▶ _Data extracts_:

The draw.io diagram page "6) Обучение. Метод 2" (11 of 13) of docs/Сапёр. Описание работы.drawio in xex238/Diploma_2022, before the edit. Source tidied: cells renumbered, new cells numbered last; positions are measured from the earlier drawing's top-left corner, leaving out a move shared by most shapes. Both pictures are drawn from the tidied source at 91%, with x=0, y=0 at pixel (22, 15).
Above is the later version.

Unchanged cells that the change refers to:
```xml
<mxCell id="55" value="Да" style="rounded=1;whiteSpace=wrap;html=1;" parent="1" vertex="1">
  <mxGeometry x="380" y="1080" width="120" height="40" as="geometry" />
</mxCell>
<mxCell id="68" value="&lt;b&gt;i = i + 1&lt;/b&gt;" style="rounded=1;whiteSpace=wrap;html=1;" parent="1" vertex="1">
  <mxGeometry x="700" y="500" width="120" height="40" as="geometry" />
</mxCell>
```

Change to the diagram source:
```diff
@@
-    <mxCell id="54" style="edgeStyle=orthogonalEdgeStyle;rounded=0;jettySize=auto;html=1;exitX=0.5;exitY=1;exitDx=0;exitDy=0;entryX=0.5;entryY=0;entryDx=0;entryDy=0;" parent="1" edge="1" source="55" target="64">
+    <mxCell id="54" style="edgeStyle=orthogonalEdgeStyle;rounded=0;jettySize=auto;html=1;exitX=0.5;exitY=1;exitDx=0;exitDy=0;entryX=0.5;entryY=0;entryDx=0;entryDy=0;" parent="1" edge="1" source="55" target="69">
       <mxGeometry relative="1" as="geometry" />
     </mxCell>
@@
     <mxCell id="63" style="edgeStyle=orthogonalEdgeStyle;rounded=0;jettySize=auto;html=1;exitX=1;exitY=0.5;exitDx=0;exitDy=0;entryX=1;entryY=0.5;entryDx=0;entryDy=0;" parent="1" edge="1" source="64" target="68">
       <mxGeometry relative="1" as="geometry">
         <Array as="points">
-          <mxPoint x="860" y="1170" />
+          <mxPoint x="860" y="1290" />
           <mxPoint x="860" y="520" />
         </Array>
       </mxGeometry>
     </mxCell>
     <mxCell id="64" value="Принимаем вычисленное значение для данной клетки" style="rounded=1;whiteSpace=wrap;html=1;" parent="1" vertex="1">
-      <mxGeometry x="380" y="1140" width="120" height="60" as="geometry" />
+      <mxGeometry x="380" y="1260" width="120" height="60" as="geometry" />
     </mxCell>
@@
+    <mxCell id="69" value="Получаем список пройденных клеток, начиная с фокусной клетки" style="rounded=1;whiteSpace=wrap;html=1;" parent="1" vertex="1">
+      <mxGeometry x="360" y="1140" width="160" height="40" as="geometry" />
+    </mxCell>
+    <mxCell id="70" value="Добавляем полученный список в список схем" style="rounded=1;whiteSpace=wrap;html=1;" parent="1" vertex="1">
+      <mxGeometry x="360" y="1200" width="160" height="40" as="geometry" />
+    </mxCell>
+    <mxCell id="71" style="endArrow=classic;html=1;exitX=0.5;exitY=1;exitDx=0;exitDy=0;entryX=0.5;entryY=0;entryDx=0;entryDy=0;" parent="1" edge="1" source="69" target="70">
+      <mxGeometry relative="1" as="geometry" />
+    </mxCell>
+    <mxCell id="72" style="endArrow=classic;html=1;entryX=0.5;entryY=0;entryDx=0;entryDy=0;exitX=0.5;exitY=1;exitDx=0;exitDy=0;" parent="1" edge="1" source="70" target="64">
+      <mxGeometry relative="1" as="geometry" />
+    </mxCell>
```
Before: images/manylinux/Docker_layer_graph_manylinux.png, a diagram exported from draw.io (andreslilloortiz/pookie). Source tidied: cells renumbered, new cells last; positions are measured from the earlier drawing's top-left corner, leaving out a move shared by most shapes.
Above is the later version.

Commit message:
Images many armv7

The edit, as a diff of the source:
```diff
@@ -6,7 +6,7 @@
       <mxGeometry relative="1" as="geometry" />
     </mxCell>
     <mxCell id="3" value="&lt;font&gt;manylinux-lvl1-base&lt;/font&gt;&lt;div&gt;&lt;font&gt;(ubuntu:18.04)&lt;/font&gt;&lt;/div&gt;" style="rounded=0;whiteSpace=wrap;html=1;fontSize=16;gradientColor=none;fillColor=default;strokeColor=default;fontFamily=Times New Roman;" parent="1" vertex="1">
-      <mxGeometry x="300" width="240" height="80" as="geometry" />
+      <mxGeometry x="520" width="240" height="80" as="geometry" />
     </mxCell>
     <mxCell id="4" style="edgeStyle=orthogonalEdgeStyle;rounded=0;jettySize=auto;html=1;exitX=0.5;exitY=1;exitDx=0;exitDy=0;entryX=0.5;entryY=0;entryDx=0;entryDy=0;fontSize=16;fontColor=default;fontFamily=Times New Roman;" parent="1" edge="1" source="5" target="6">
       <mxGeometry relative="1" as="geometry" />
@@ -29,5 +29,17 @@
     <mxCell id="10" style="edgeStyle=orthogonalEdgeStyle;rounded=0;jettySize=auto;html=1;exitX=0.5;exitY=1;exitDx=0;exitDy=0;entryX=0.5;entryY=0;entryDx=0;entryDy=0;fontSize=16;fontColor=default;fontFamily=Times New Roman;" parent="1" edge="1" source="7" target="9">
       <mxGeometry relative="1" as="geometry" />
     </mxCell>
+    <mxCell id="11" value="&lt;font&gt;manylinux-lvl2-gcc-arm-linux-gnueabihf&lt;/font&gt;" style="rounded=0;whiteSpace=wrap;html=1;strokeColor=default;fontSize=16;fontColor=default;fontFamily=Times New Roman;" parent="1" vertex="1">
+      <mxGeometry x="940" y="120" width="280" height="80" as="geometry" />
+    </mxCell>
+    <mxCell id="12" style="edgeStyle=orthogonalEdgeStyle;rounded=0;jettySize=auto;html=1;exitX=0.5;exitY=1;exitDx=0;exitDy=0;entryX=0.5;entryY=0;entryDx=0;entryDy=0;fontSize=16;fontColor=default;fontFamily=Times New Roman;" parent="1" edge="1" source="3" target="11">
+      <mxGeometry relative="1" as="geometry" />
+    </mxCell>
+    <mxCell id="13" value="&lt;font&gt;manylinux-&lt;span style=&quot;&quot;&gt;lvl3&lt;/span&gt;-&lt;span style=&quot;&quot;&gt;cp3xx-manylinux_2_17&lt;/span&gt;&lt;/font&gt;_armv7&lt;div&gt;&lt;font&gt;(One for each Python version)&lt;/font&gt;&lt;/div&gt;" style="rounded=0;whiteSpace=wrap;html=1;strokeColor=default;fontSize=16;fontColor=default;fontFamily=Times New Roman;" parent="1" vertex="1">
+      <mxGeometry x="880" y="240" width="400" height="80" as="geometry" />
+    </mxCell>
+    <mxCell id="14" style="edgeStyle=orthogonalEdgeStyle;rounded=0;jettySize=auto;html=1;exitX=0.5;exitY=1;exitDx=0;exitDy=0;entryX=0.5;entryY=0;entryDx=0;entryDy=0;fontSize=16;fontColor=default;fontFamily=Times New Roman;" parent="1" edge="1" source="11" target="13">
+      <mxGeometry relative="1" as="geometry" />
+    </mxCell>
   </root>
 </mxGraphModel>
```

▶ _The task_: Copy out the whole listing exactly as given.

▶ _Solution to this task_:
The draw.io diagram page "6) Обучение. Метод 2" (11 of 13) of docs/Сапёр. Описание работы.drawio in xex238/Diploma_2022, before the edit. Source tidied: cells renumbered, new cells numbered last; positions are measured from the earlier drawing's top-left corner, leaving out a move shared by most shapes. Both pictures are drawn from the tidied source at 91%, with x=0, y=0 at pixel (22, 15).
Above is the later version.

Unchanged cells that the change refers to:
```xml
<mxCell id="55" value="Да" style="rounded=1;whiteSpace=wrap;html=1;" parent="1" vertex="1">
  <mxGeometry x="380" y="1080" width="120" height="40" as="geometry" />
</mxCell>
<mxCell id="68" value="&lt;b&gt;i = i + 1&lt;/b&gt;" style="rounded=1;whiteSpace=wrap;html=1;" parent="1" vertex="1">
  <mxGeometry x="700" y="500" width="120" height="40" as="geometry" />
</mxCell>
```

Change to the diagram source:
```diff
@@
-    <mxCell id="54" style="edgeStyle=orthogonalEdgeStyle;rounded=0;jettySize=auto;html=1;exitX=0.5;exitY=1;exitDx=0;exitDy=0;entryX=0.5;entryY=0;entryDx=0;entryDy=0;" parent="1" edge="1" source="55" target="64">
+    <mxCell id="54" style="edgeStyle=orthogonalEdgeStyle;rounded=0;jettySize=auto;html=1;exitX=0.5;exitY=1;exitDx=0;exitDy=0;entryX=0.5;entryY=0;entryDx=0;entryDy=0;" parent="1" edge="1" source="55" target="69">
       <mxGeometry relative="1" as="geometry" />
     </mxCell>
@@
     <mxCell id="63" style="edgeStyle=orthogonalEdgeStyle;rounded=0;jettySize=auto;html=1;exitX=1;exitY=0.5;exitDx=0;exitDy=0;entryX=1;entryY=0.5;entryDx=0;entryDy=0;" parent="1" edge="1" source="64" target="68">
       <mxGeometry relative="1" as="geometry">
         <Array as="points">
-          <mxPoint x="860" y="1170" />
+          <mxPoint x="860" y="1290" />
           <mxPoint x="860" y="520" />
         </Array>
       </mxGeometry>
     </mxCell>
     <mxCell id="64" value="Принимаем вычисленное значение для данной клетки" style="rounded=1;whiteSpace=wrap;html=1;" parent="1" vertex="1">
-      <mxGeometry x="380" y="1140" width="120" height="60" as="geometry" />
+      <mxGeometry x="380" y="1260" width="120" height="60" as="geometry" />
     </mxCell>
@@
+    <mxCell id="69" value="Получаем список пройденных клеток, начиная с фокусной клетки" style="rounded=1;whiteSpace=wrap;html=1;" parent="1" vertex="1">
+      <mxGeometry x="360" y="1140" width="160" height="40" as="geometry" />
+    </mxCell>
+    <mxCell id="70" value="Добавляем полученный список в список схем" style="rounded=1;whiteSpace=wrap;html=1;" parent="1" vertex="1">
+      <mxGeometry x="360" y="1200" width="160" height="40" as="geometry" />
+    </mxCell>
+    <mxCell id="71" style="endArrow=classic;html=1;exitX=0.5;exitY=1;exitDx=0;exitDy=0;entryX=0.5;entryY=0;entryDx=0;entryDy=0;" parent="1" edge="1" source="69" target="70">
+      <mxGeometry relative="1" as="geometry" />
+    </mxCell>
+    <mxCell id="72" style="endArrow=classic;html=1;entryX=0.5;entryY=0;entryDx=0;entryDy=0;exitX=0.5;exitY=1;exitDx=0;exitDy=0;" parent="1" edge="1" source="70" target="64">
+      <mxGeometry relative="1" as="geometry" />
+    </mxCell>
```
Before: images/manylinux/Docker_layer_graph_manylinux.png, a diagram exported from draw.io (andreslilloortiz/pookie). Source tidied: cells renumbered, new cells last; positions are measured from the earlier drawing's top-left corner, leaving out a move shared by most shapes.
Above is the later version.

Commit message:
Images many armv7

The edit, as a diff of the source:
```diff
@@ -6,7 +6,7 @@
       <mxGeometry relative="1" as="geometry" />
     </mxCell>
     <mxCell id="3" value="&lt;font&gt;manylinux-lvl1-base&lt;/font&gt;&lt;div&gt;&lt;font&gt;(ubuntu:18.04)&lt;/font&gt;&lt;/div&gt;" style="rounded=0;whiteSpace=wrap;html=1;fontSize=16;gradientColor=none;fillColor=default;strokeColor=default;fontFamily=Times New Roman;" parent="1" vertex="1">
-      <mxGeometry x="300" width="240" height="80" as="geometry" />
+      <mxGeometry x="520" width="240" height="80" as="geometry" />
     </mxCell>
     <mxCell id="4" style="edgeStyle=orthogonalEdgeStyle;rounded=0;jettySize=auto;html=1;exitX=0.5;exitY=1;exitDx=0;exitDy=0;entryX=0.5;entryY=0;entryDx=0;entryDy=0;fontSize=16;fontColor=default;fontFamily=Times New Roman;" parent="1" edge="1" source="5" target="6">
       <mxGeometry relative="1" as="geometry" />
@@ -29,5 +29,17 @@
     <mxCell id="10" style="edgeStyle=orthogonalEdgeStyle;rounded=0;jettySize=auto;html=1;exitX=0.5;exitY=1;exitDx=0;exitDy=0;entryX=0.5;entryY=0;entryDx=0;entryDy=0;fontSize=16;fontColor=default;fontFamily=Times New Roman;" parent="1" edge="1" source="7" target="9">
       <mxGeometry relative="1" as="geometry" />
     </mxCell>
+    <mxCell id="11" value="&lt;font&gt;manylinux-lvl2-gcc-arm-linux-gnueabihf&lt;/font&gt;" style="rounded=0;whiteSpace=wrap;html=1;strokeColor=default;fontSize=16;fontColor=default;fontFamily=Times New Roman;" parent="1" vertex="1">
+      <mxGeometry x="940" y="120" width="280" height="80" as="geometry" />
+    </mxCell>
+    <mxCell id="12" style="edgeStyle=orthogonalEdgeStyle;rounded=0;jettySize=auto;html=1;exitX=0.5;exitY=1;exitDx=0;exitDy=0;entryX=0.5;entryY=0;entryDx=0;entryDy=0;fontSize=16;fontColor=default;fontFamily=Times New Roman;" parent="1" edge="1" source="3" target="11">
+      <mxGeometry relative="1" as="geometry" />
+    </mxCell>
+    <mxCell id="13" value="&lt;font&gt;manylinux-&lt;span style=&quot;&quot;&gt;lvl3&lt;/span&gt;-&lt;span style=&quot;&quot;&gt;cp3xx-manylinux_2_17&lt;/span&gt;&lt;/font&gt;_armv7&lt;div&gt;&lt;font&gt;(One for each Python version)&lt;/font&gt;&lt;/div&gt;" style="rounded=0;whiteSpace=wrap;html=1;strokeColor=default;fontSize=16;fontColor=default;fontFamily=Times New Roman;" parent="1" vertex="1">
+      <mxGeometry x="880" y="240" width="400" height="80" as="geometry" />
+    </mxCell>
+    <mxCell id="14" style="edgeStyle=orthogonalEdgeStyle;rounded=0;jettySize=auto;html=1;exitX=0.5;exitY=1;exitDx=0;exitDy=0;entryX=0.5;entryY=0;entryDx=0;entryDy=0;fontSize=16;fontColor=default;fontFamily=Times New Roman;" parent="1" edge="1" source="11" target="13">
+      <mxGeometry relative="1" as="geometry" />
+    </mxCell>
   </root>
 </mxGraphModel>
```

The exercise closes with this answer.